-Elizabeth “ZZ” Gore, assistant director of sports performance at the University of Houston. Gore, a track athlete in college at Purdue, helps lead Houston’s exercise science and performance training program for football and several other sports. She has previous strength and conditioning coaching experience at Mississippi State, the University of Montana and Purdue, and she was also a sports performance intern at the University of Cincinnati in 2013. Gore plans to assist the Bengals’ strength and conditioning staff during training camp.
-Aaron McGinty, run game coordinator/outside linebackers coach at Millsaps College. McGinty has 10 years of college coaching experience, as well as NFL coaching intern experience with Jacksonville, Arizona, Carolina and Detroit. McGinty plans to assist with the Bengals’ linebackers during training camp.
-Isaac Parker, offensive coordinator at Lewis and Clark College. Parker, who played at Williamette University in Oregon, coached in the high school ranks in Oregon for 10 years before moving to the college game in 2015. He’ll assist with the Bengals’ offensive line during training camp.
“This program provides direct exposure for the NFL clubs to potential future coaching candidates,” Lewis said in a news release. “And for the candidates, it provides an opportunity to not only interact with NFL coaches, but also learn concepts, scheme and get an opportunity to continue to work at their craft.”
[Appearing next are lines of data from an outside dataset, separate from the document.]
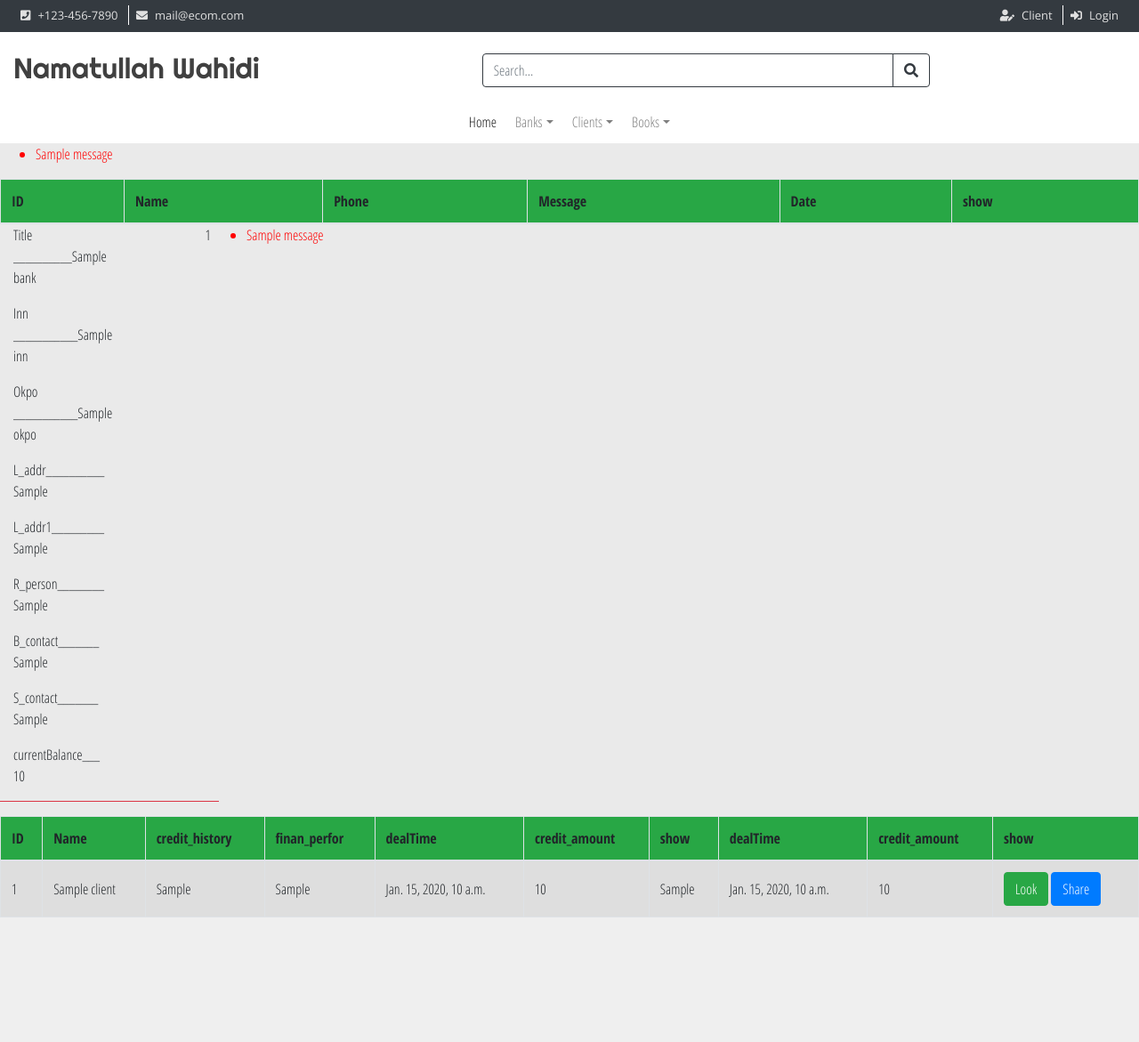
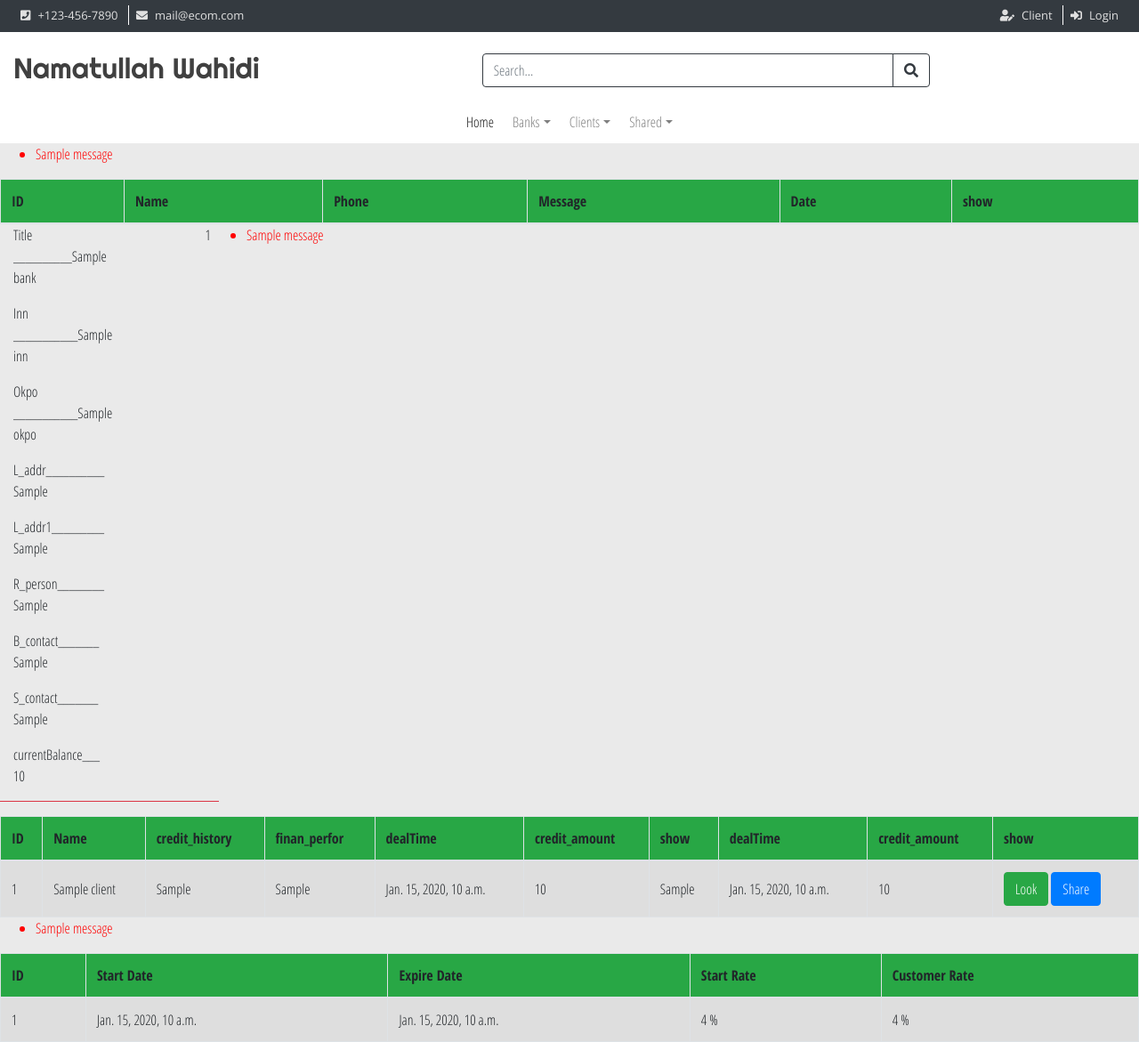
Before and after one commit to Namatullahwahidi/Auctions-Banking, a Django app: template templates/account/manager.html in a window 1280 px wide. Shown: the whole page at 89% size. Before the commit the page ends 1031 px from the top, so only its background shows below. Run offline with Django 3.2, Linux system fonts and the light colour scheme; the template is opened without the code that fills it: most values are stand-ins (such as "Sample title", 1, 10 or a date in 2020); one stand-in notice (Sample message) is shown; lists and menus that the app fills with data are empty; some libraries are stand-ins or nearby versions.

Commit message:
shared_client_list

```diff
--- a/clients/models.py
+++ b/clients/models.py
@@ -32,7 +32,7 @@ class ApplyClient(models.Model):
     finan_perfor = models.CharField(max_length=100)
     created_date = models.DateTimeField(
         default=timezone.now)
-
+    state = models.BooleanField(default=0)
     class Meta:
         ordering = ['-created_date']
 
--- a/managers/models.py
+++ b/managers/models.py
@@ -33,8 +33,8 @@ class FeedFile(models.Model):
 
 class Shared_clients(models.Model):
     client = models.ForeignKey(ApplyClient, on_delete=models.CASCADE, default=0)
-    start_date = models.DateTimeField(default=timezone.now())
-    expire_date = models.DateTimeField(default=timezone.now())
+    start_date = models.DateTimeField()
+    expire_date = models.DateTimeField()
     start_rate = models.CharField(max_length=75)
     customer_rate = models.CharField(max_length=75)
     bank = models.CharField(max_length=100, default="Demir")
--- a/managers/urls.py
+++ b/managers/urls.py
@@ -4,7 +4,7 @@ from django.urls import path
 from django.conf.urls import url
 
 from managers import views
-from managers.views import BankRegister
+from managers.views import BankRegister,Shared_client_list
 from managers.models import Bank
 from django.contrib.auth.views import (
     login,logout,
@@ -21,6 +21,7 @@ urlpatterns=[
     path('bank/',views.BankRegister,name='bank'),
     url(r'^get_bank/$', views.getBanks, name='get_bank'),
     path('shared_client/<int:id>', views.shared_client, name="shared_client"),
+    url(r'^shared/client/list/$', Shared_client_list.as_view(), name='shared_client_list'),
     url(r'^login/$', login,{'template_name':'account/login.html'},  name='login'),
     url(r'^logout/$', logout,name='logout'),
 
--- a/templates/account/manager.html
+++ b/templates/account/manager.html
@@ -3,7 +3,7 @@
 {% block MainContent %}
 
 
-{#      <a href="{{ path('newstudentform') }}" class="btn btn-primary" role="button">Insert New Drink</a>#}
+
     {% if clients %}
         <table class="table table-hover table-bordered table-striped mb-0">
             <thead class="bg-success">
@@ -115,8 +115,12 @@
                                 <td>
                                     <a href="{% url 'clients:look_to_client' client.id %}"
                                        class="btn btn-success" role="button">Look</a>
+                                    {% if client.state %}
+                                        Shared
+                                        {% else %}
                                     <a href="{% url 'managers:shared_client' client.id %}"
                                        class="btn btn-primary" role="button">Share</a>
+                                    {% endif %}
                                 </td>
 
                             </tr>
@@ -135,6 +139,40 @@
             </tbody>
         </table>
    {% endif %}
+     {% if shared_client_list %}
+        <table class="table table-hover table-bordered table-striped mb-0">
+            <thead class="bg-success">
+            <tr>
+                <th scope="col">ID</th>
+                <th scope="col">Start Date</th>
+                <th scope="col">Expire Date</th>
+                <th scope="col">Start Rate</th>
+                <th scope="col">Customer Rate</th>
+            </tr>
+            </thead>
+            <tbody class="tb-info">
+            {% for client in shared_client_list %}
+                            <tr>
+                                <td>{{ client.id }}</td>
+                                <td>{{ client.start_date }}</td>
+                                <td>{{ client.expire_date }}</td>
+                                <td>{{ client.start_rate  }} %</td>
+                                <td>{{ client.customer_rate  }} %</td>
+
+                            </tr>
+            {% endfor %}
+
+            {% if messages %}
+                <ul class="messages">
+                    {% for message in messages %}
+                    <li style="color: red" {% if message.tags %} class=" {{ message.tags }} " {% endif %}> {{ message }} </li>
+                    {% endfor %}
+                </ul>
+            {% endif %}
 
 
+            </tbody>
+        </table>
+   {% endif %}
+
 {% endblock %}
--- a/templates/base.html
+++ b/templates/base.html
@@ -150,13 +126,10 @@
                                             </div>
                                         </li>
                                         <li class="nav-item dropdown">
-                                            <a class="nav-link dropdown-toggle" href="#" id="books" data-toggle="dropdown" aria-haspopup="true" aria-expanded="false">Books</a>
+                                            <a class="nav-link dropdown-toggle" href="#" id="books" data-toggle="dropdown" aria-haspopup="true" aria-expanded="false">Shared</a>
                                             <div class="dropdown-menu" aria-labelledby="books">
-                                                <a class="dropdown-item" href="#">Adventure</a>
-                                                <a class="dropdown-item" href="#">Horror</a>
-                                                <a class="dropdown-item" href="#">Romantic</a>
-                                                <a class="dropdown-item" href="#">Children's</a>
-                                                <a class="dropdown-item" href="#">Non-Fiction</a>
+                                                <a class="dropdown-item" href="{% url 'managers:shared_client_list' %}">Shared Client list</a>
+
                                             </div>
                                         </li>
                                     </ul>
```
Also changed, not shown: other parts of templates/base.html (+0 -24 lines), managers/views.py (+9 -0 lines), clients/migrations/0002_applyclient_state.py (added), managers/migrations/0004_auto_20200223_2219.py (added), managers/migrations/0005_auto_20200223_2225.py (added), managers/migrations/0006_auto_20200223_2259.py (added).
_Rookie quarterback Logan Woodside, a seventh-rounder out of Toldeo, practiced Tuesday after getting a DUI over the weekend, according to published reports. The reports said he was arrested Saturday at 3:46 a.m. by Bellevue, Ky., police. The Bengals said Tuesday they are aware of the incident and gathering more info.